- Aligned internal organizations allow cooperation between departments, increase creativity and efficiency in solving issues, and integrate better with partners and suppliers. You can measure alignment through supplier satisfaction and the numbers of cross-departmental initiatives, internal or external complaints, and innovations.
The Importance of Redefining Service Design
The last conference presentation that I think is important to summarize is that of the SDN’s founder, Birgit Mager. She recapped the conference talks by defining themes that she believes the organization and the service design community will need to explore in the future.
She began by explaining that, when she first started defining the concept of service design years ago, she searched on Google for service design and garnered zero results. Now, there are almost 1.5 million results. However, these include a mixed bag of IT companies, marketers, and architects who all claim to do service design. Therefore, Birgit believes that the edges of the current definition of service design are fuzzy, so the SDN and the service design community need to begin fine-tuning its definition. One critical first step in this process is reassessing the value that service design brings to an organization.
Historically, the focus of service design has been on the customer. However, in many of the conference presentations, Birgit saw the need to shift our focus to the value service design brings to a business.

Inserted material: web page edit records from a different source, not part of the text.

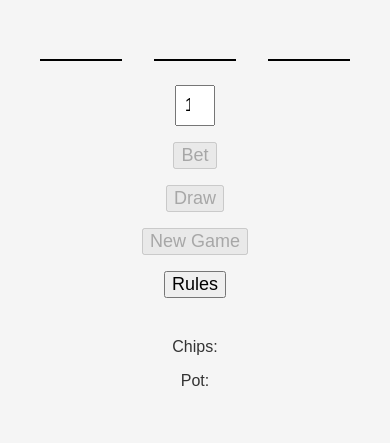
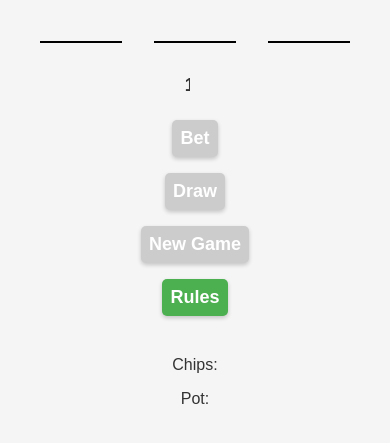
Before and after one commit to oscarpark0/Acey-Deucey, a plain HTML site: page index.html in a window 390 px wide. Shown: the part 61-504 px from the top of the page. Drawn offline with Linux system fonts and the light colour scheme; no server answers.

Commit message:
Update styles.css

```diff
--- a/styles.css
+++ b/styles.css
@@ -9,15 +9,18 @@
   background-color: #f5f5f5;
   color: #333;
 }
+
 h1 {
   text-align: center;
 }
+
 #game-board {
   display: flex;
   justify-content: space-around;
   max-width: 90vw;
   margin: auto;
 }
+
 .card {
   flex: 1 0 auto;
   max-width: 20rem;
@@ -27,10 +30,12 @@
   background-color: white;
   margin: 1rem;
 }
+
 .card img {
   width: 100%;
   height: auto;
 }
+
 /* Adding CSS for ace buttons */
 .ace-button {
   background-color: #4CAF50;
@@ -45,12 +50,14 @@
   margin: 4px 2px;
   cursor: pointer;
 }
+
 #ace-high-button-1,
 #ace-low-button-1,
 #ace-high-button-3,
 #ace-low-button-3 {
   display: block;
 }
+
 #controls {
   display: flex;
   justify-content: space-around;
@@ -59,31 +66,124 @@
   max-width: 90vw;
   margin: auto;
 }
+
 #controls button,
 #controls input {
   flex-grow: 1;
   margin: 0.5rem;
 }
+
 #bet-input {
   padding: 0.5rem;
   min-width: 0;
   max-width: 6%;
 }
+
 #info {
   text-align: center;
   padding: 1rem;
 }
+
 #rules-button {
   flex-grow: 1;
   margin: 0.5rem;
 }
+
 @media screen and (max-width: 600px) {
   #controls {
     flex-direction: column;
   }
+
   /* Adding a new style for buttons and inputs on small screens */
   #controls button,
   #controls input {
-    font-size: 18px; /* adjust this value as needed */
+    font-size: 18px;
+    /* adjust this value as needed */
+  }
+
+  #controls button {
+    padding: 0.5rem;
+    margin: 0.5rem;
+    /* adjust this value as needed */
+    font-size: 18px;
+    /* adjust this value as needed */
+    font-weight: bold;
+    /* adjust this value as needed */
+    border-radius: 5px;
+    /* adjust this value as needed */
+    background-color: #4CAF50;
+    /* Green */
+    color: white;
+    border: none;
+    cursor: pointer;
+    transition: all 0.3s ease;
+    /* add this line to add a hover effect */
+    box-shadow: 0 2px 4px rgba(0, 0, 0, 0.2);
+
+  }
+
+  #controls button:hover {
+    background-color: #3e8e41;
+    /* Darker green */
+    box-shadow: 0 4px 8px rgba(0, 0, 0, 0.2);
+    /* add this line to add a hover effect */
+  }
+
+  #controls button:active {
+    background-color: #3e8e41;
+    /* Darker green */
+    box-shadow: 0 2px 4px rgba(0, 0, 0, 0.2);
+    /* add this line to add a hover effect */
+  }
+
+  #controls input {
+    padding: 0.5rem;
+    margin: 0.5rem;
+    /* adjust this value as needed */
+    font-size: 18px;
+    /* adjust this value as needed */
+    font-weight: bold;
+    /* adjust this value as needed */
+    border-radius: 5px;
+    /* adjust this value as needed */
+    background-color: #f5f5f5;
+    /* Light gray */
+    color: #333;
+    border: none;
+    text-align: center;
+    /* add this line to center the input */
+  }
+
+  #controls input:focus {
+    outline: none;
+    /* add this line to remove the default focus outline */
+
+    background-color: #e0e0e0;
+    /* Light gray */
+    color: #333;
+    border: none;
+    text-align: center;
+    /* add this line to center the input */
+  }
+
+  #controls button:disabled {
+    background-color: #ccc;
+    /* Gray */
+    cursor: not-allowed;
+    /* add this line to disable the button */
+  }
+
+  #controls button:disabled:hover {
+    background-color: #ccc;
+    /* Gray */
+    cursor: not-allowed;
+    /* add this line to disable the button */
+  }
+
+  #controls button:disabled:active {
+    background-color: #ccc;
+    /* Gray */
+    cursor: not-allowed;
+    /* add this line to disable the button */
   }
 }
```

Another theme Birgit noticed throughout the presentations was that the interface level of service design is becoming a commodity—for example, a car-sharing digital service. The strategic level of service design is the level at which the service design community needs to function to illustrate its true value.